Offshore Energy Today has also reached out to the Nigerian defense forces and to Tidewater seeking confirmation and further info.
A Tidewater spokesperson eventually responded confirming the incident had happened.
The spokesperson said on Wednesday afternoon: “We can confirm that the M/V Saavedra Tide was boarded yesterday. At this time the vessel and crew are safe and secure and returning to port, if they are not there already. Additional details will be reported.”
Armed and violent
According to a recent report by International Maritime Bureau, for the nine months ended September 30, 2018, there were 41 actual and attempted attacks on vessels in Nigeria, which was the highest number in the world for the period. Nigeria is followed by Indonesia which had 31 attacks.
As for Africa, nobody comes close to Nigeria, as the two nations who share the second top spot for the amount of actual and attempted attacks are Benin and Ghana with five reported incidents each for the nine months of 2018. It is worth noting that many attacks go unreported.
According to IMB, Pirates in Nigeria are often well armed, violent and have attacked hijacked and robbed vessels, kidnapped crews along the coast, rivers, anchorages, ports and surrounding waters.
While the number of attacks seems to be the biggest in Nigeria, data from EOS Risk Group shows that Nigerian pirates are also responsible for attacks not just in Nigerian waters, but in those of the neighboring countries.
82 kidnapped in 2018 – Pirates across borders
EOS Risk Group’s Jake Longworth, who was among the first to break the Tidewater vessel attack news, was kind enough to share with Offshore Energy Today some intriguing statistics on the piracy and offshore attacks in West Africa.
See below the offshore stats for 2018 so far, as compiled by EOS Risk Group. Take note that the numbers do not take into account the Niger Delta:
- TOTAL INCIDENTS IN 2018: 111 incidents (piracy, suspicious activity and port and anchorage based robberies) across West Africa so far in 2018. This excludes piracy activity within the Niger Delta.
- So far in 2018, there have been 48 confirmed OFFSHORE Nigerian pirate attacks, occurring within the EEZs of Ghana, Benin, Nigeria, Cameroon, Gabon, and Congo. EOS Risk Group recorded 43 OFFSHORE Nigerian pirate attacks in 2017. This is an 11% increase from 2017 figures.

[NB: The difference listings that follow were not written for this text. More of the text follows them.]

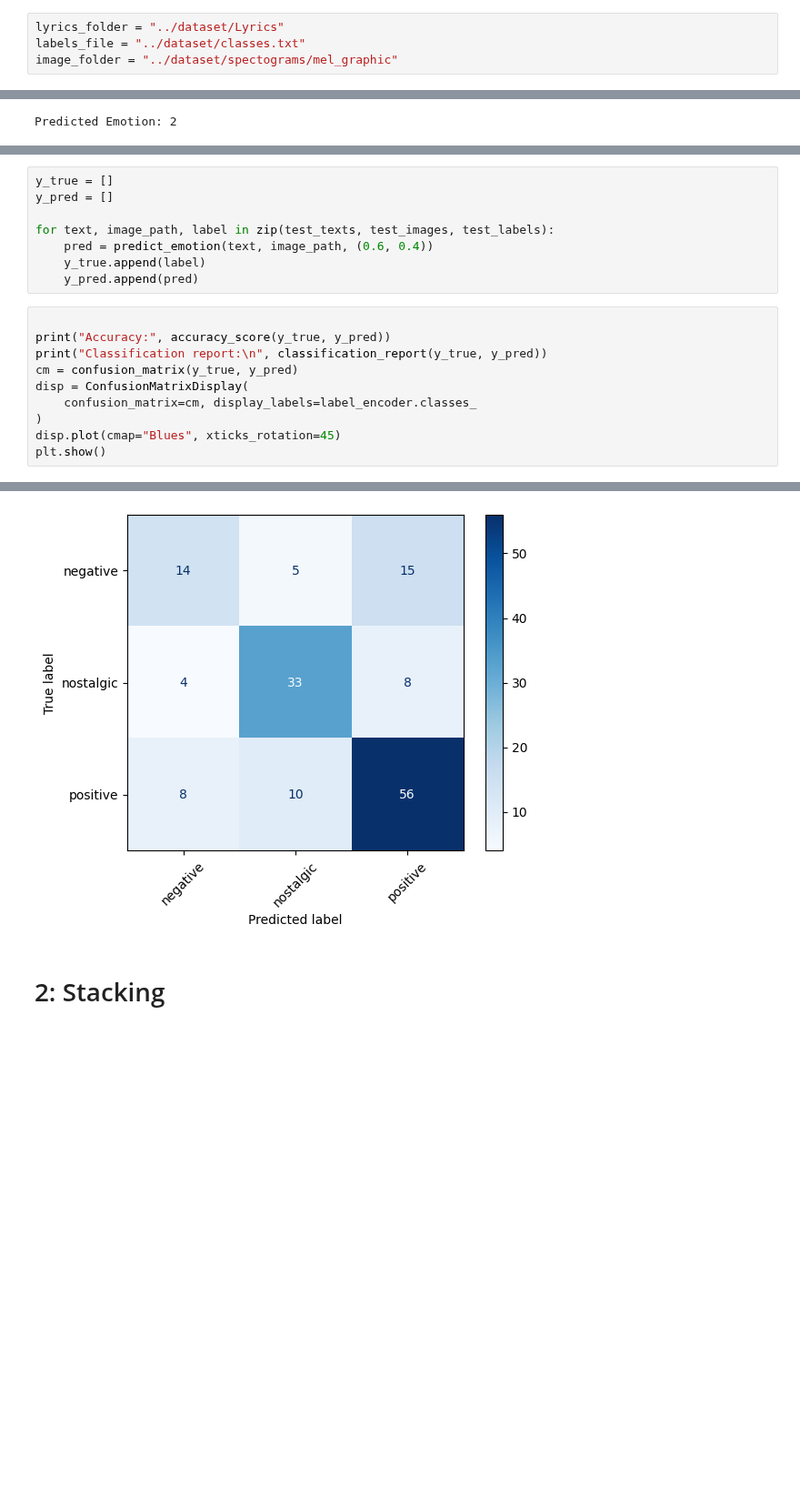
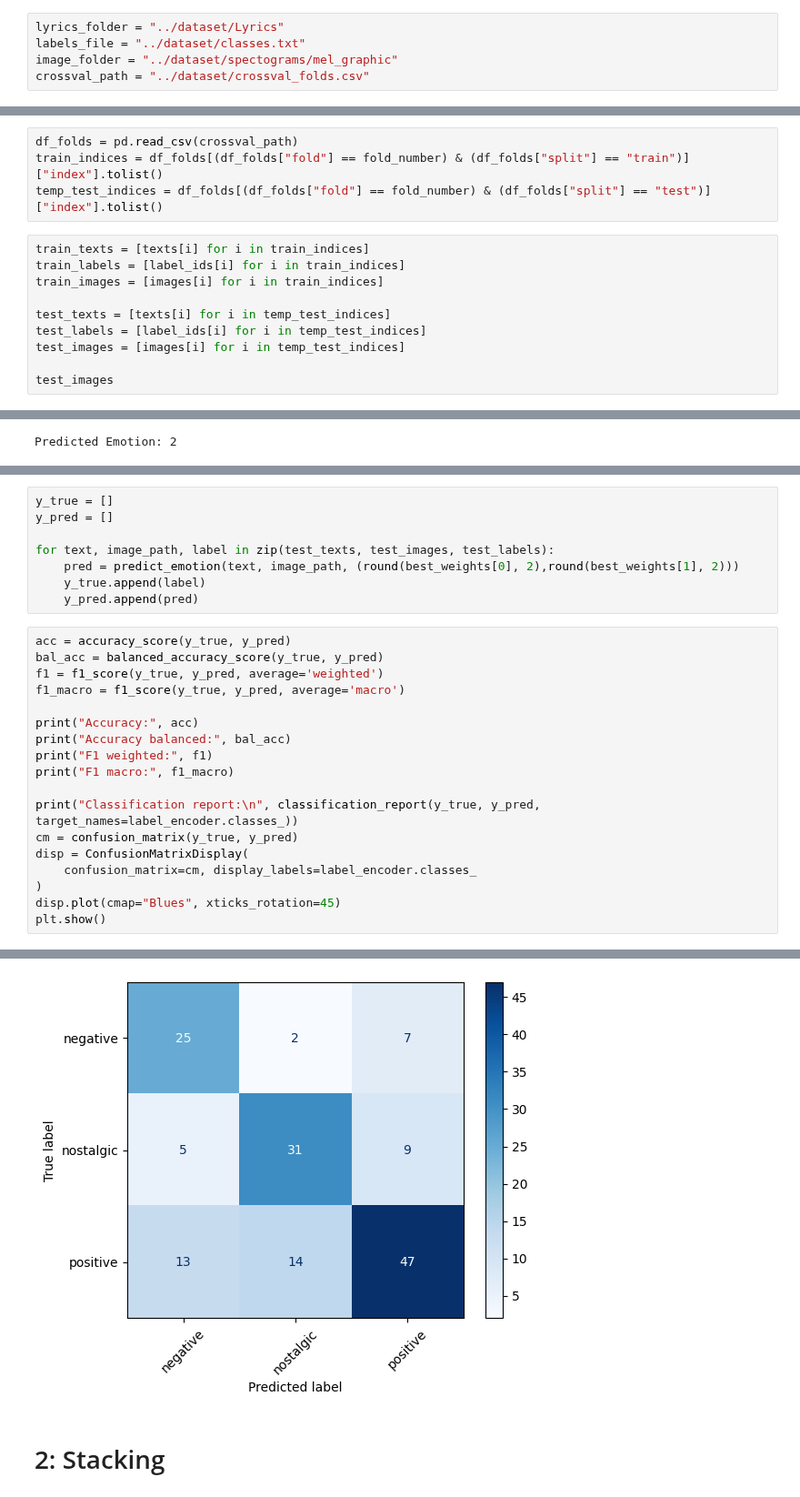
Before and after one commit to NataliaNadolna/Multimodal-classification, a Jupyter notebook: late_fusion/late_fusion.ipynb, the cells around one changed output, grey strips where cells are left out. Shown at 91% size. Saved outputs shown, nothing was run; the diff lists cells and outputs as text; blank space fills up the shorter version.

```diff
--- a/late_fusion/late_fusion.ipynb
+++ b/late_fusion/late_fusion.ipynb
@@ -86,6 +89,7 @@ transform = transforms.Compose([
 lyrics_folder = "../dataset/Lyrics"
 labels_file = "../dataset/classes.txt"
 image_folder = "../dataset/spectograms/mel_graphic"
+crossval_path = "../dataset/crossval_folds.csv"
 # %%
 all_labels = []
 with open(labels_file, "r", encoding="utf-8") as f:
@@ -174,0 +174,14 @@ train_texts, test_texts, train_images, test_images, train_labels, test_labels =
+# %%
+df_folds = pd.read_csv(crossval_path)
+train_indices = df_folds[(df_folds["fold"] == fold_number) & (df_folds["split"] == "train")]["index"].tolist()
+temp_test_indices = df_folds[(df_folds["fold"] == fold_number) & (df_folds["split"] == "test")]["index"].tolist()
+# %%
+train_texts = [texts[i] for i in train_indices]
+train_labels = [label_ids[i] for i in train_indices]
+train_images = [images[i] for i in train_indices]
+
+test_texts = [texts[i] for i in temp_test_indices]
+test_labels = [label_ids[i] for i in temp_test_indices]
+test_images = [images[i] for i in temp_test_indices]
+
+test_images
@@ -207,13 +287,21 @@ y_true = []
 y_pred = []
 
 for text, image_path, label in zip(test_texts, test_images, test_labels):
-    pred = predict_emotion(text, image_path, (0.6, 0.4))
+    pred = predict_emotion(text, image_path, (round(best_weights[0], 2),round(best_weights[1], 2)))
     y_true.append(label)
     y_pred.append(pred)
 # %%
+acc = accuracy_score(y_true, y_pred)
+bal_acc = balanced_accuracy_score(y_true, y_pred)
+f1 = f1_score(y_true, y_pred, average='weighted')
+f1_macro = f1_score(y_true, y_pred, average='macro')
 
-print("Accuracy:", accuracy_score(y_true, y_pred))
-print("Classification report:\n", classification_report(y_true, y_pred))
+print("Accuracy:", acc)
+print("Accuracy balanced:", bal_acc)
+print("F1 weighted:", f1)
+print("F1 macro:", f1_macro)
+
+print("Classification report:\n", classification_report(y_true, y_pred, target_names=label_encoder.classes_))
 cm = confusion_matrix(y_true, y_pred)
 disp = ConfusionMatrixDisplay(
     confusion_matrix=cm, display_labels=label_encoder.classes_
@@ -235,4 +326,4 @@ weighted avg       0.66      0.67      0.67       153
-[figure, old version]
+[figure, new version]
 # %% [markdown]
 # 2: Stacking
 # %%
```
Also changed, not shown: parts of 16 cells of this notebook, 8 other files.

- KIDNAP STATS: 82 seafarers have been kidnapped OFFSHORE and held for ransom in Nigeria so far in 2018. EOS recorded 75 kidnapped OFFSHORE in 2017 and 52 kidnapped OFFSHORE in 2016. This equates to a 9% increase this year from 2017, or a 58% increase compared to 2016 figures.
- Many more are kidnapped and attacked on the inland Niger Delta creek and river network, which isn’t included in the above stats.

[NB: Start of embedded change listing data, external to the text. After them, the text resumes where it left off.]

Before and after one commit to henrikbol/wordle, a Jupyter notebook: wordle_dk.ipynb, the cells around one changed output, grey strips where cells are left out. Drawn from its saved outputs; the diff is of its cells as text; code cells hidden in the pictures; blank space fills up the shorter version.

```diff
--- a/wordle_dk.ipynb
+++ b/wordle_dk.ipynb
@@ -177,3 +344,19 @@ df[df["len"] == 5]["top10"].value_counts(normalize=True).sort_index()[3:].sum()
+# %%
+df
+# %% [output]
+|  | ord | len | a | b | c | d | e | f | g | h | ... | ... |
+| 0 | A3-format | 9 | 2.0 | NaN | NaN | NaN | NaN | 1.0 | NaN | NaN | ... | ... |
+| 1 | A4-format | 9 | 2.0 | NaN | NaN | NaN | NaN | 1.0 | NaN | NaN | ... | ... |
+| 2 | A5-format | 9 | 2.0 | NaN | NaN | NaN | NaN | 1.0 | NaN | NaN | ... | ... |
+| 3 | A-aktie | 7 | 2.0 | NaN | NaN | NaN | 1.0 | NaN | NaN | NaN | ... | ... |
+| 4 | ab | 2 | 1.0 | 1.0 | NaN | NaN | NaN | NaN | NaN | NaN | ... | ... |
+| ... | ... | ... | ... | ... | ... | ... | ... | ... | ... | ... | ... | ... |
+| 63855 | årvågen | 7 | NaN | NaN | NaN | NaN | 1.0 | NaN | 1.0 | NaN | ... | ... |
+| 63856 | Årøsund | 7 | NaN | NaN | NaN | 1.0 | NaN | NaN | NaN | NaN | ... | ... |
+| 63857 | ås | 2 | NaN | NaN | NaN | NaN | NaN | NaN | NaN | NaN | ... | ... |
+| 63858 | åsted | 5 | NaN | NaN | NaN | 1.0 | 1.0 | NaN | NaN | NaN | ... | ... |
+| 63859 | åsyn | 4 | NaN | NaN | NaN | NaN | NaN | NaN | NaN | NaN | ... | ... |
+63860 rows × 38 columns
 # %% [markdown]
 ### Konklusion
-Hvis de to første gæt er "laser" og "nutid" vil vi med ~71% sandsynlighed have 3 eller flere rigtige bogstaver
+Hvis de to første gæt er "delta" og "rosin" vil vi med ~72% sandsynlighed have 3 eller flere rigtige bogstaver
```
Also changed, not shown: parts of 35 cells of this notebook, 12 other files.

- SUSPICIOUS ACTIVITY: EOS Risk Group has recorded 15 cases of suspicious activity / approaches that did not result in an attack.
Giving his take on the offshore piracy situation in Nigeria, Longworth said: “Around 90% of Nigerian pirate attacks continue to occur on the approaches to the Port Harcourt, Bonny and Onne port area in Rivers State, typically within 110nm of the shore.”

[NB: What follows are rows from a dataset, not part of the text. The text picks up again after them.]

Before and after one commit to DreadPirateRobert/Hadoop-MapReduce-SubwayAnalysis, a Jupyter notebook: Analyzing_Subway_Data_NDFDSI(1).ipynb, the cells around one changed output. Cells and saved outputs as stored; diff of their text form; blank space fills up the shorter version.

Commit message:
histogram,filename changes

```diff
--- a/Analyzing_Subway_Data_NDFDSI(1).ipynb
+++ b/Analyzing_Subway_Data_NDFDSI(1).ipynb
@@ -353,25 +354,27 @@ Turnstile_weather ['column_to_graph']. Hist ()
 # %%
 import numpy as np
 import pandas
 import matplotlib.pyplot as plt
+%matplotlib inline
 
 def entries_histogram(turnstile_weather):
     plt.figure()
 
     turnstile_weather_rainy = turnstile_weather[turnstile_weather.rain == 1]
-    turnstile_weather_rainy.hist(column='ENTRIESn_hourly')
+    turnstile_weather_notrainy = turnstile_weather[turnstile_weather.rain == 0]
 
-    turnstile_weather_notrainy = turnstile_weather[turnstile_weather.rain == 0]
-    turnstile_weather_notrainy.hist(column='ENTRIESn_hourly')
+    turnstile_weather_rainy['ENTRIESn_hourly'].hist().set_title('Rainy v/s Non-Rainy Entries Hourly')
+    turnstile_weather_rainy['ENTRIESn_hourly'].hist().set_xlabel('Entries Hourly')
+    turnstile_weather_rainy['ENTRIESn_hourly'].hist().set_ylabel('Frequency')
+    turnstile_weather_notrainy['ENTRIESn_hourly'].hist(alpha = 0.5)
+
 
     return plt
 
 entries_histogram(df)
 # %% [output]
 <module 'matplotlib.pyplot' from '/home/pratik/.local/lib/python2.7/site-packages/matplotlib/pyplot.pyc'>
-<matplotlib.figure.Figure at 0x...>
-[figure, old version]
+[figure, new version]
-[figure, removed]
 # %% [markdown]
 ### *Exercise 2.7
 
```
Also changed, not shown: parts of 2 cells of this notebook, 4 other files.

He feels the problem could further develop ahead of the elections next year, and also emphasizes the extended reach of Nigerian pirates, and the importance of proper intelligence and advisory support for the companies doing business in the area.
“Complex links between politics, conflict, and crime in the Niger Delta could contribute to an increased risk of piracy until the February 2019 elections have passed,” Longworth said.
“As hijack for oil theft has re-emerged as a threat in 2018 in tandem with rising oil prices, the geographical scope of Nigerian piracy has expanded too, with attacks this year off Ghana, Benin, Cameroon, Gabon, and the Congo.”
The Senior Intelligence Analyst said: “Shipping companies operating in West Africa need to understand the myriad of security risks that are present and how to best mitigate them. Investing in proper intelligence and advisory support may sometimes seem like an unnecessary cost, but expert advice and risk assessments can help prevent or lessen the impact of security incidents with potentially severe financial, legal and reputational consequences.”
Offshore Energy Today Staff